Cobbs said his campaign gathered more than 17,000 signatures but recently discovered some “irregularities” on petitions circulated by an outside firm. Gubernatorial candidates need at least 15,000 valid signatures to make the ballot. Cobbs declined to name the company he hired for circulation, citing the potential for legal action.

“I’ve never given up on anything in my life,” Cobbs told The Detroit News, explaining why he’ll continue as a write-in candidate. “I think this particular election is a very pivotal one for our state. The voters deserve to have the opportunity to evaluate every candidate on their merits and to make a fundamental decision about the future.”

Cobbs’ shortfall makes it a three-way race for the Democratic nomination. Senate Minority Leader Gretchen Whitmer of East Lansing, the early frontrunner, will compete with Ann Arbor entrepreneur Shri Thanedar and former Detroit health director Abdul El-Sayed of Shelby Township.

Four Republican candidates for governor made the filing deadline: Attorney General Bill Schuette of Midland, Lt. Gov. Brian Calley of Portland, state Sen. Patrick Colbeck of Canton Township and obstetrician Jim Hines of Saginaw.

Voters could see especially long August primary ballots in the 13th Congressional District, where 10 candidates filed to replace resigned Detroit Democratic U.S. Rep. John Conyers next term, and the 11th District, where 13 candidates filed to replace retiring Republican Rep. David Trott of Birmingham.

The Democratic field in the 13th includes son John Conyers III and great grandnephew Ian Conyers, along with Detroit City Council President Brenda Jones, state Sen. Coleman Young II, Westland Mayor Bill Wild, former state Reps. Rashida Tlaib and Shanelle Jackson, activist Michael Gilmore and former Conyers staffer Kimberly Hill Knott.

David Dudenhoefer, who chairs the 13th Congressional District Republican Party, will run unopposed in the GOP primary, according to an unofficial listing from the Wayne County clerk’s office. The district includes Detroit and some surrounding suburbs.

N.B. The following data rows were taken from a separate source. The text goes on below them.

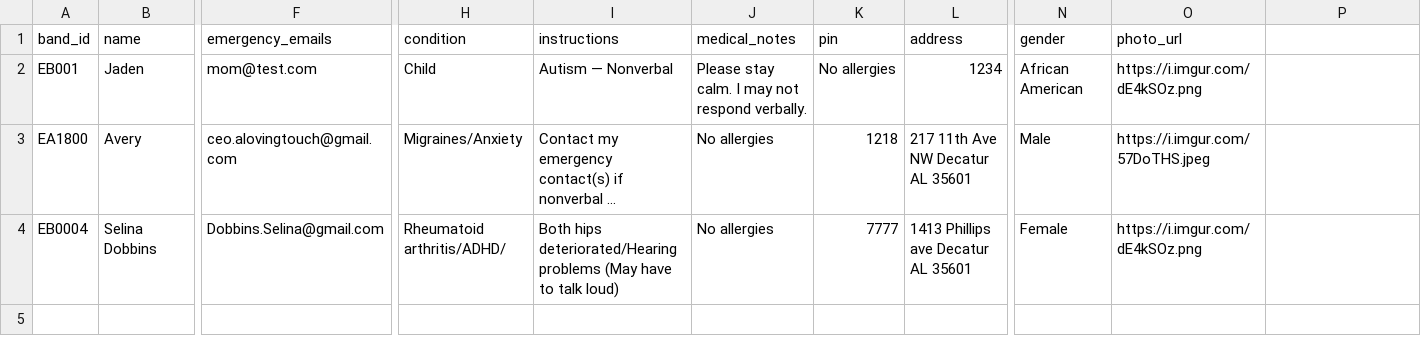
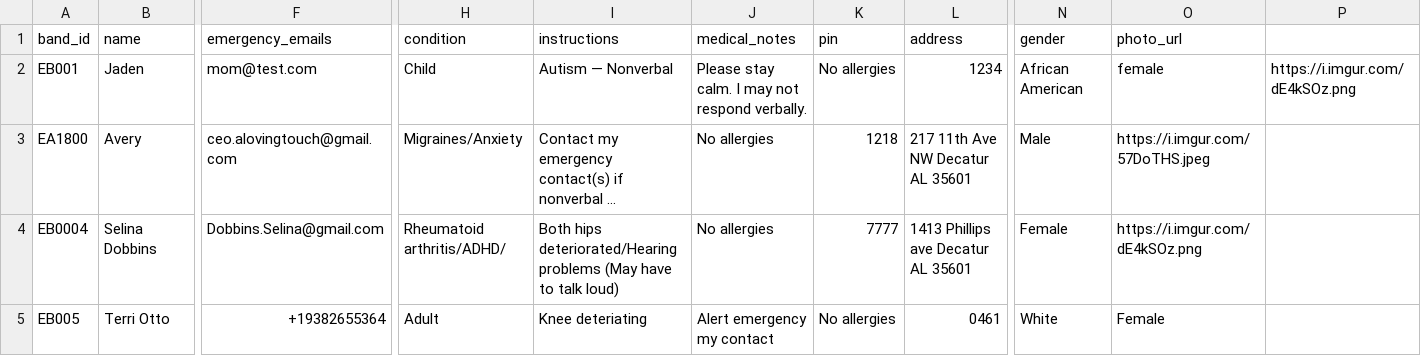
Before and after one commit to Ave4prezi/empowerbands, a CSV file: customers.csv, drawn as a sheet; only a part is shown, gaps mark what is left out; long unchanged cells end in …; rows hold the shown columns only; the diff names each change by its address in the sheet, - before the commit and + after, or states it on an @@ line.

Commit message:
Update customers.csv with new entry and corrections
Added a new customer entry for Terri Otto and corrected the gender field for existing entries.

```diff
--- a/customers.csv
+++ b/customers.csv
-O2 (photo_url): https://i.imgur.com/dE4kSOz.png
+O2 (photo_url): female
-P2: (empty)
+P2: https://i.imgur.com/dE4kSOz.png
+row 5: EB005 | Terri Otto | +19382655364 | Adult | Knee deteriating | Alert emergency my contact | No allergies | 0461 | White | Female
```
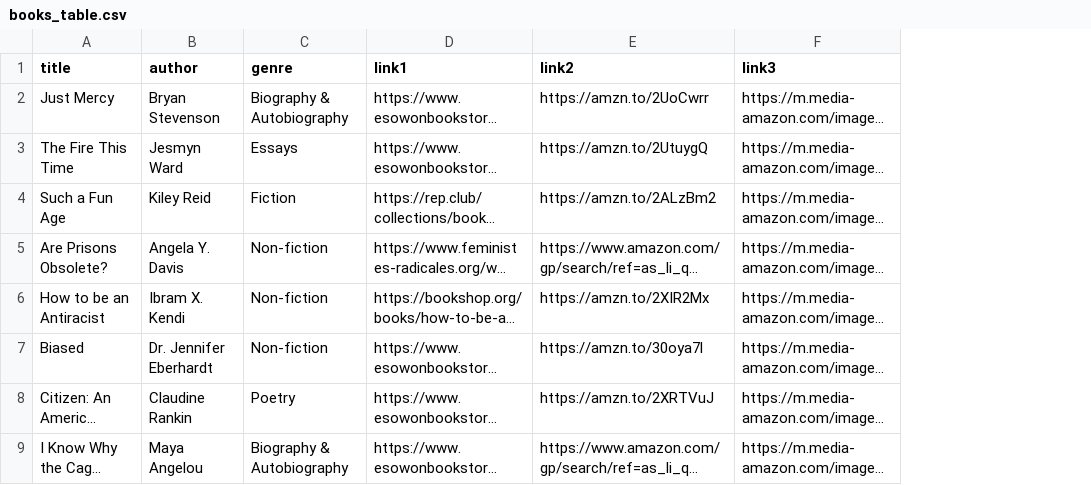
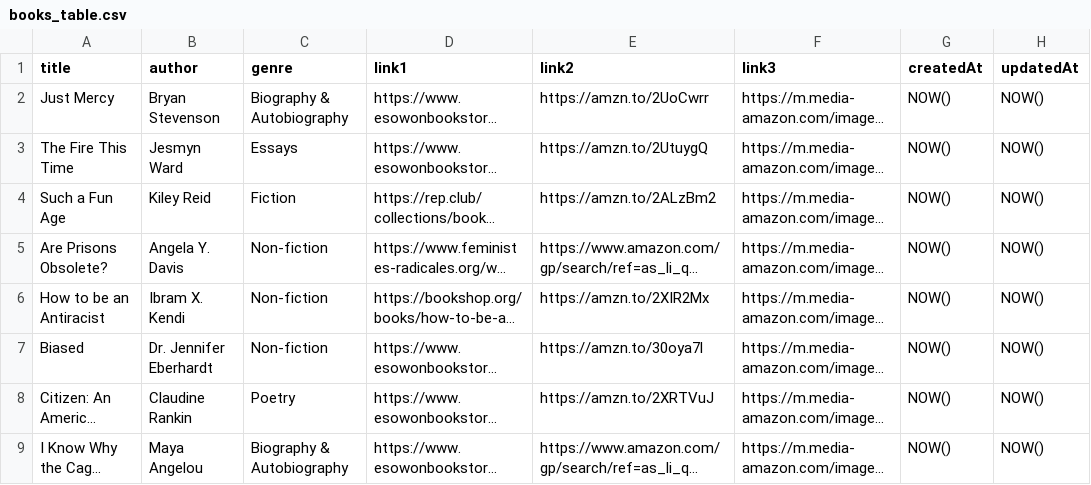
Before and after one commit to lindseypaluso/allyApp, a CSV file: database/books_table.csv, drawn as a sheet; only a part is shown; long unchanged cells end in …; the diff names each change by its address in the sheet, - before the commit and + after, or states it on an @@ line.

```diff
--- a/database/books_table.csv
+++ b/database/books_table.csv
+column G (createdAt), rows 2-9: all NOW()
+column H (updatedAt), rows 2-9: all NOW()
```
Also changed, not shown: database/articles_table.csv, database/childrensBook_table.csv, 4 other files.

Six Republicans filed in the 11th District, which includes southern Oakland and northwestern Wayne counties: Former Congressman Kerry Bentivolio of Milford, state Sen. Mike Kowall of White Lake, state Rep. Klint Kesto of Commerce Township, former state Rep. Rocky Raczkowski of Troy, businesswoman Lena Epstein of Bloomfield Hills and Kristine Bonds of West Bloomfield Township, the daughter of longtime and deceased WXYZ anchor Bill Bonds.

Democrats competing for the open congressional seat include state Rep. Tim Greimel of Auburn Hills, entrepreneur Suneel Gupta of Birmingham, former Detroit immigration director Fayrouz Saad, digital manufacturing executive Haley Stevens of Rochester Hills, attorney Dan Haberman of Birmingham and radio host Nancy Skinner of Birmingham. Leonard Schwartz will run unopposed in the Libertarian primary.

Grand Rapids businessman Bill Gelineau and Redford teacher John Tatar are poised to compete in the Libertarian gubernatorial primary. They are among at least 33 Libertarians running for state or federal office who are expected to appear on primary ballots.

The total field of 991 potential candidates is larger than other recent gubernatorial election years, including 2014 (889), 2010 (969) and 2006 (919).

Johnson, the Libertarian Party’s presidential nominee in 2016, finished a distant third to Trump and Democratic nominee Hillary Clinton, with 3.6 percent of the general election vote. But the 172,136 votes for Johnson narrowly topped the 154,040 threshold to earn Libertarians major-party status and primary ballot placement for 2018.

Four other parties, including the Green Party, are qualified for the general election and can nominate candidates for the November ballot.

Michigan candidates

The number of candidates who filed for for state, federal office and judgeships in Michigan.

2002: 1,001

2004: 711

2006: 919

2008: 848

2010: 969

2012: 762

2014: 889

2016: 703

2018: 991

Note: 2018 figure is unofficial as of 4:43 p.m. Tuesday.

Source: Michigan Secretary of State’s Office.